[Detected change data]
----

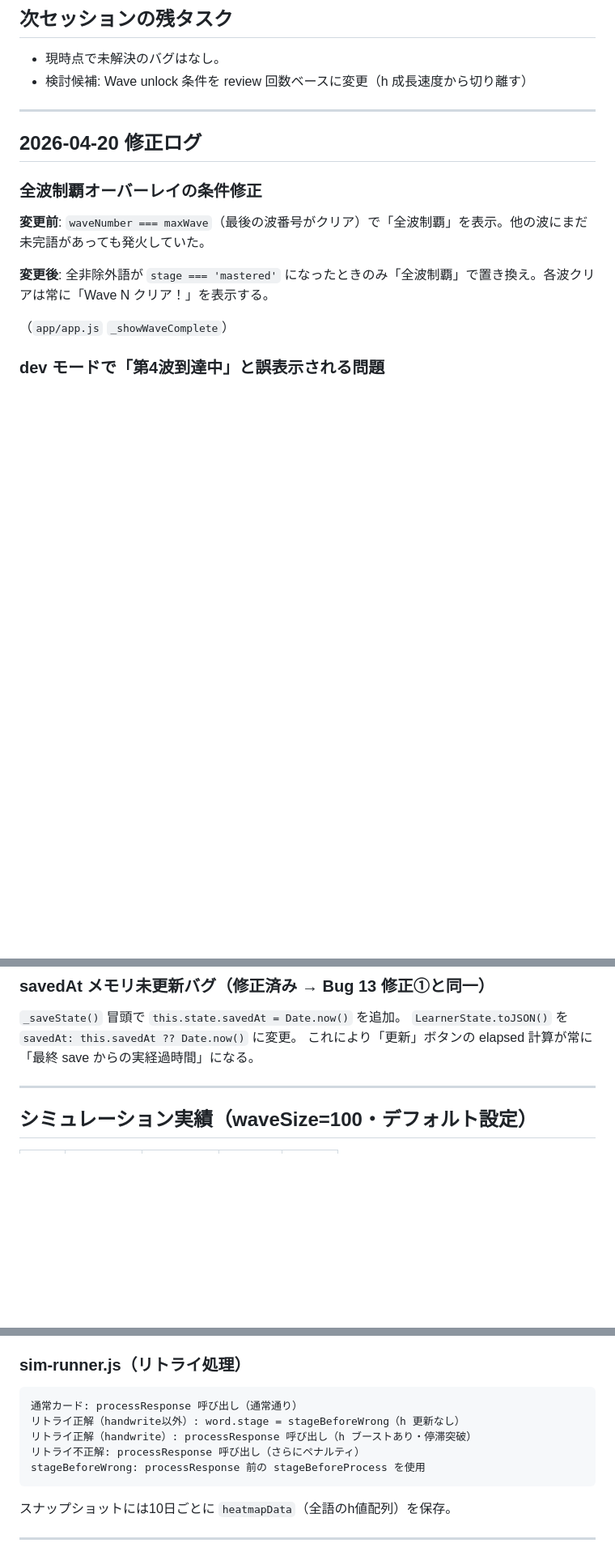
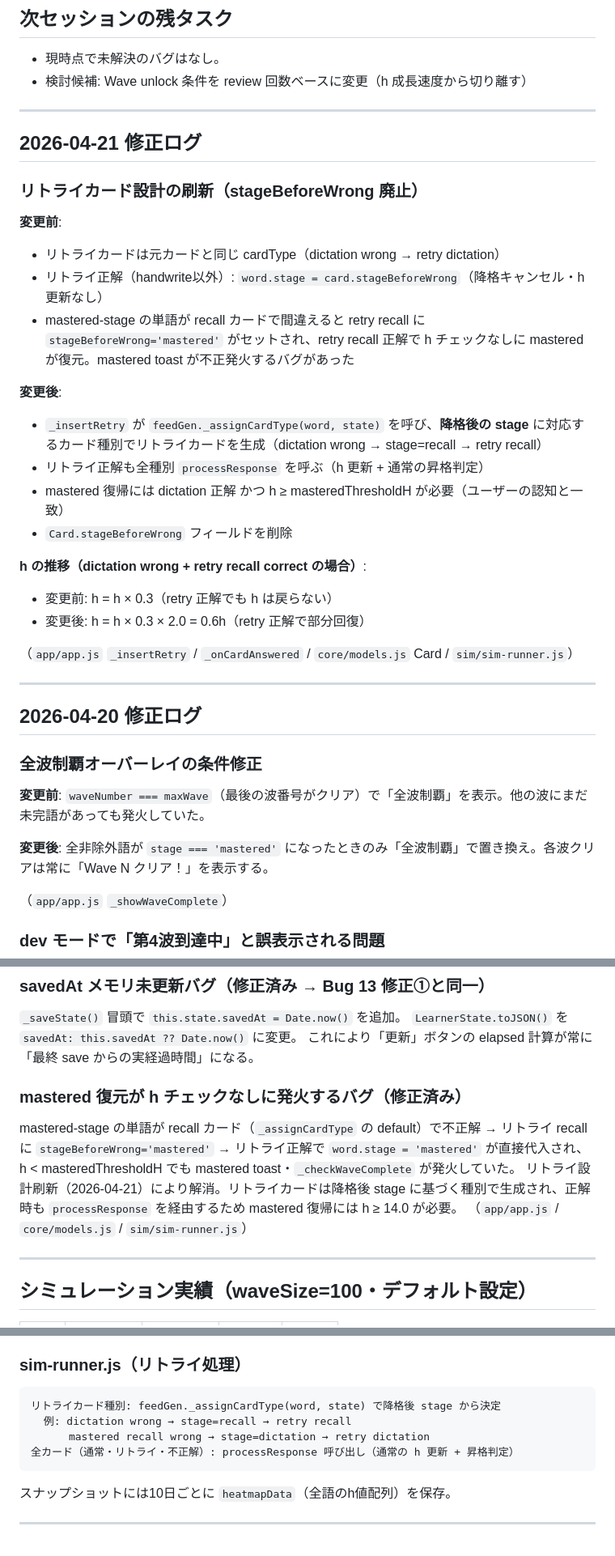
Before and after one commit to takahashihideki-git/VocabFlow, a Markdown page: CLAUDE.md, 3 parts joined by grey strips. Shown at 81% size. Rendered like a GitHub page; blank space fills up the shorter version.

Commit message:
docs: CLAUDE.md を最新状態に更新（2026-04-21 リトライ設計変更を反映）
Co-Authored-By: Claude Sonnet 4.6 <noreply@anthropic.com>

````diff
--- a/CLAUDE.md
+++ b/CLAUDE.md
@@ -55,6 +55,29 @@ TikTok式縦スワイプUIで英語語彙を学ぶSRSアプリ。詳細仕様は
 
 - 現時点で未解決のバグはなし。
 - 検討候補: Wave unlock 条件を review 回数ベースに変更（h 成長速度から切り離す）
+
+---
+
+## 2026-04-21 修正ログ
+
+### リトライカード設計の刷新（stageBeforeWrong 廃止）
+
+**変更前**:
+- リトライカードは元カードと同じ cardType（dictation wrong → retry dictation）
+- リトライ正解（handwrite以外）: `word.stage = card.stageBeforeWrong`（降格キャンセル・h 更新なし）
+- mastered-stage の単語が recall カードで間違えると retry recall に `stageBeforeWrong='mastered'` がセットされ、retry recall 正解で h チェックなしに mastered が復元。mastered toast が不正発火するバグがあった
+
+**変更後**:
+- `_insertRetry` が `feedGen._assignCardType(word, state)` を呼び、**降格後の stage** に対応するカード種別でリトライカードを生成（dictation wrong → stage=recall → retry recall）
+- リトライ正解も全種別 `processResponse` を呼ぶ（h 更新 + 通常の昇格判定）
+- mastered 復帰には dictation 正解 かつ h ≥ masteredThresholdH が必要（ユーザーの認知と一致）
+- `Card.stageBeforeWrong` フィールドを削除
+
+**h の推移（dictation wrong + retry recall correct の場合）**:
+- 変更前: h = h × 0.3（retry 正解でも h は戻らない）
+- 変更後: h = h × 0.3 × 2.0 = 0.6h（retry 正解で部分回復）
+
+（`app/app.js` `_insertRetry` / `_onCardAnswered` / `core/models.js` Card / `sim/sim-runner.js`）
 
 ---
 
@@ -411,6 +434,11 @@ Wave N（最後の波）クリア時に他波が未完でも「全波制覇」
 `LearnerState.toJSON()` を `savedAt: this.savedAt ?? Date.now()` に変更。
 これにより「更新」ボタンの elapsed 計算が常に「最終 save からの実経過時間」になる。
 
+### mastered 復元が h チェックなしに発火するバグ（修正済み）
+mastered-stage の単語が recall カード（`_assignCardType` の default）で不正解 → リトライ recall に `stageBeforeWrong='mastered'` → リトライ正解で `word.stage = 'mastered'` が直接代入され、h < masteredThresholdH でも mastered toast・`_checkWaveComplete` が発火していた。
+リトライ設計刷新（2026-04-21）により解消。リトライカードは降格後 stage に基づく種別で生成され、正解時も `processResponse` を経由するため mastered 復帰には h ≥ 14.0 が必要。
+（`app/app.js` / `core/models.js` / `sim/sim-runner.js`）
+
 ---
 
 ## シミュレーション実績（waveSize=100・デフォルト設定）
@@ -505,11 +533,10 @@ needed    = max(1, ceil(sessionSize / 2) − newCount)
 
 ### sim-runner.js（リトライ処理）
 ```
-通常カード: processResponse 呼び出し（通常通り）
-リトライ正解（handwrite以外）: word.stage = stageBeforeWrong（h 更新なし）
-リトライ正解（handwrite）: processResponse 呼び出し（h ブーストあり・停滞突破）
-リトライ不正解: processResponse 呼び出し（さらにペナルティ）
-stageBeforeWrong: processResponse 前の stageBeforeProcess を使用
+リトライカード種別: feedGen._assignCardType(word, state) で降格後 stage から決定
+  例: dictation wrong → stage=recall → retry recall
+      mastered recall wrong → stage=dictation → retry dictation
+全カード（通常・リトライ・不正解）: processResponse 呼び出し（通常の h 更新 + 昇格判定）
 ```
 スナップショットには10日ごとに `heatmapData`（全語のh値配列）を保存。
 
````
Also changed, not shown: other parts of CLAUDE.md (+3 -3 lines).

----

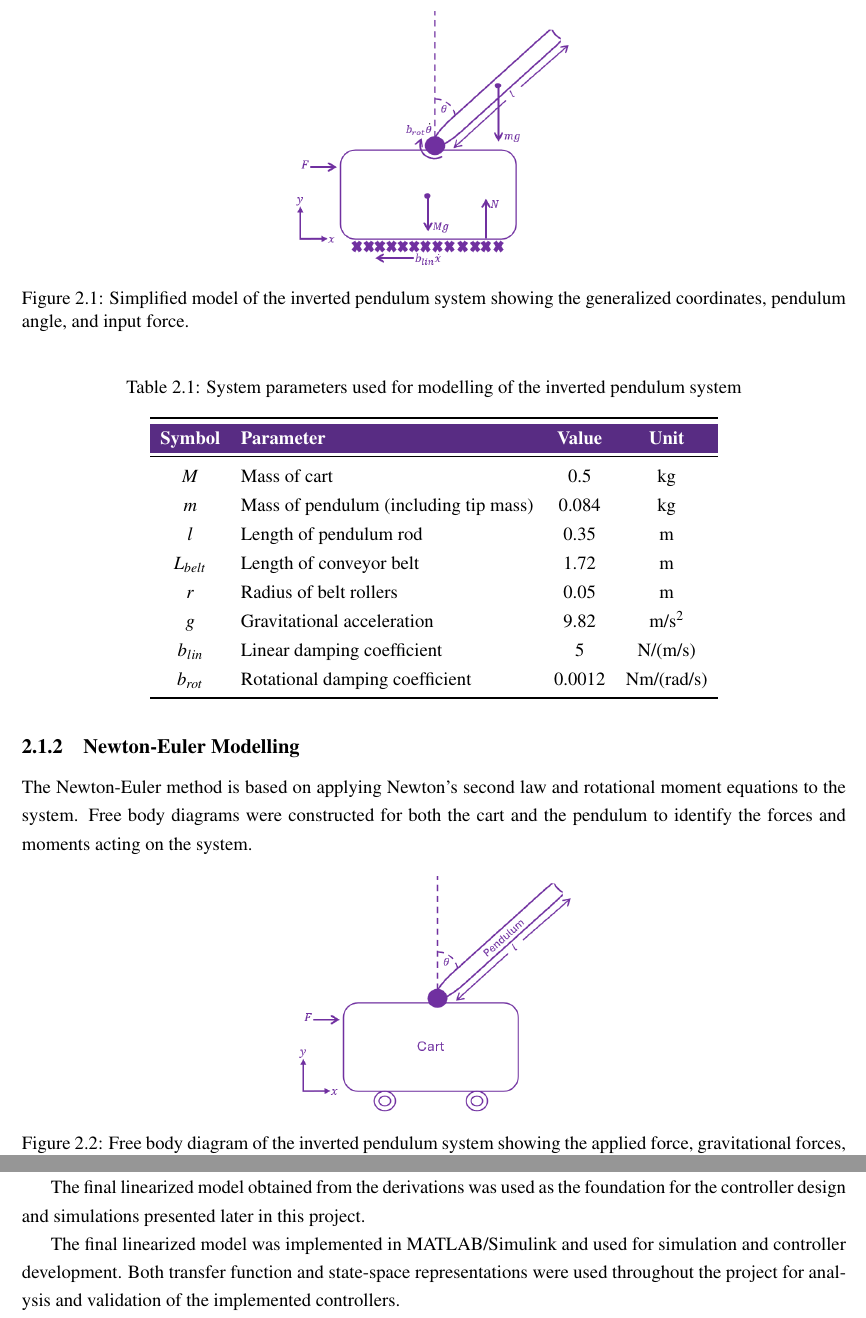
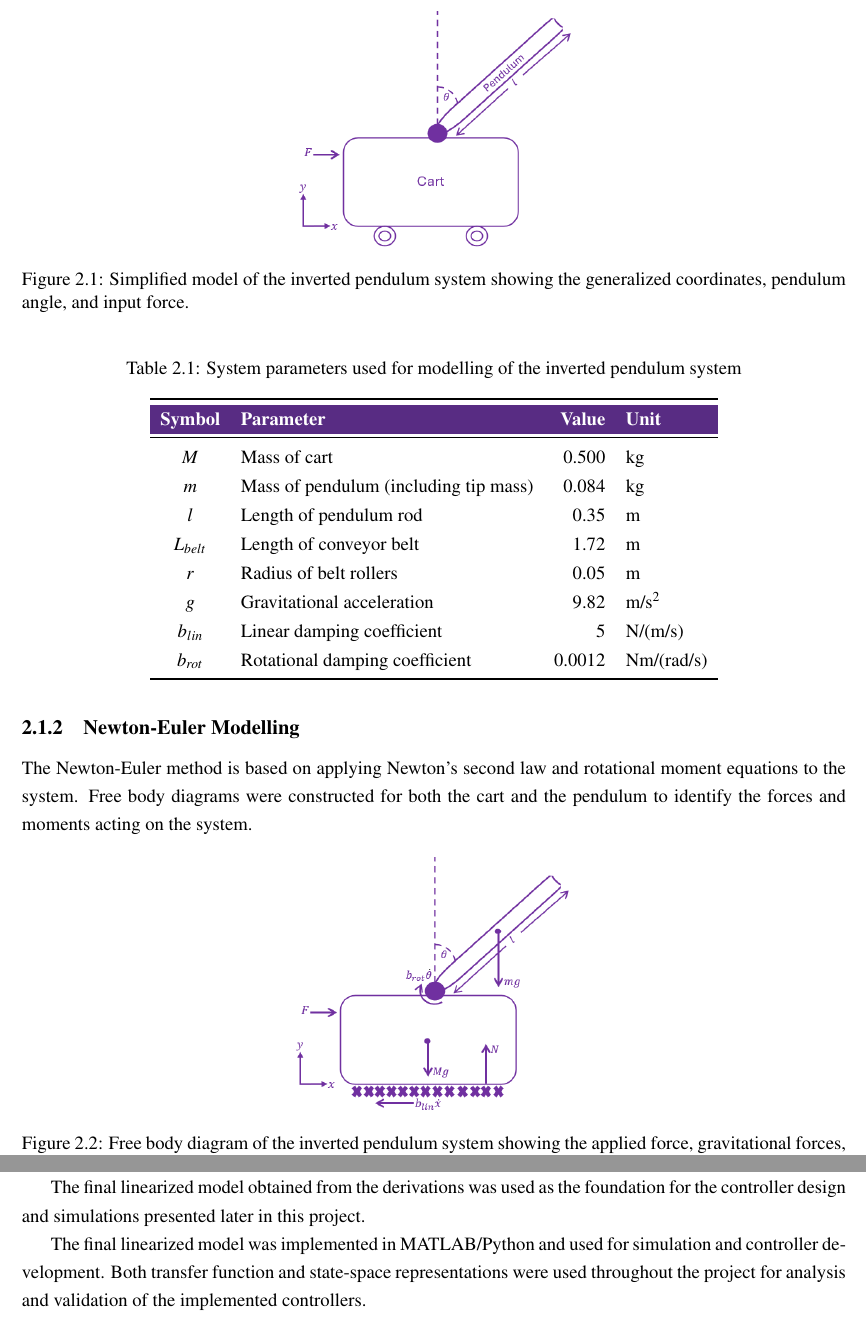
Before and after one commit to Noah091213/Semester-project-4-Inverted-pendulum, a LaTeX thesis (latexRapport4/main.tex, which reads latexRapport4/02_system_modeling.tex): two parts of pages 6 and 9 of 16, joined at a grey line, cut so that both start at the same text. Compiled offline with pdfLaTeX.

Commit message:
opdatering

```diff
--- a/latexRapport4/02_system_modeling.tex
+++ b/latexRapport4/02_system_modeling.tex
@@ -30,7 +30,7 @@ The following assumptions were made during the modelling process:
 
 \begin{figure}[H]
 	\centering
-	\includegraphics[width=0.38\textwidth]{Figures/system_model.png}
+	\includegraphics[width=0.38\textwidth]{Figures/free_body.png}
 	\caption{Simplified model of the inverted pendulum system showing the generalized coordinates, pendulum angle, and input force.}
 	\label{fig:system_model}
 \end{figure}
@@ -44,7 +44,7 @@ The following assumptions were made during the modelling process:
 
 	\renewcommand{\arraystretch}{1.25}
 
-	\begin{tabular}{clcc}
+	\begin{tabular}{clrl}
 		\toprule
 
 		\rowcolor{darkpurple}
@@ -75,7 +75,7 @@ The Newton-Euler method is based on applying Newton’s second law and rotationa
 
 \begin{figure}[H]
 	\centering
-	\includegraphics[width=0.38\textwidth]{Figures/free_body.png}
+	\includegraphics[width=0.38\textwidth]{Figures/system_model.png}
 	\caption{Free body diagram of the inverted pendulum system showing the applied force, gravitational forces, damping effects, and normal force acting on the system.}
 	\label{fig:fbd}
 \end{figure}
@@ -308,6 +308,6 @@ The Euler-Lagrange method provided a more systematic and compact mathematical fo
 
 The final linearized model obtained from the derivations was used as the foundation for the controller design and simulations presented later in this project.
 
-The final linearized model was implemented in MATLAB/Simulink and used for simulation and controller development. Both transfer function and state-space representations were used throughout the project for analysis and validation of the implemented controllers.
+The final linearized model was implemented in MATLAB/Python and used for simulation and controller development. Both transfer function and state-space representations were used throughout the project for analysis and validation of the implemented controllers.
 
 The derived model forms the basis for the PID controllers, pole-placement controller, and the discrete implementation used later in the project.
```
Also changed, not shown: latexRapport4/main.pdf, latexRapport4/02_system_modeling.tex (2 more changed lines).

----

§ TASK
Take exactly the lines from the one containing "-リトライ不正解: processResponse 呼び出し（さらにペナルティ）" through the one containing "stage=dictation → retry dictation" in the data above, and output them with nothing added.

§ TASK OUTPUT
-リトライ不正解: processResponse 呼び出し（さらにペナルティ）
-stageBeforeWrong: processResponse 前の stageBeforeProcess を使用
+リトライカード種別: feedGen._assignCardType(word, state) で降格後 stage から決定
+  例: dictation wrong → stage=recall → retry recall
+      mastered recall wrong → stage=dictation → retry dictation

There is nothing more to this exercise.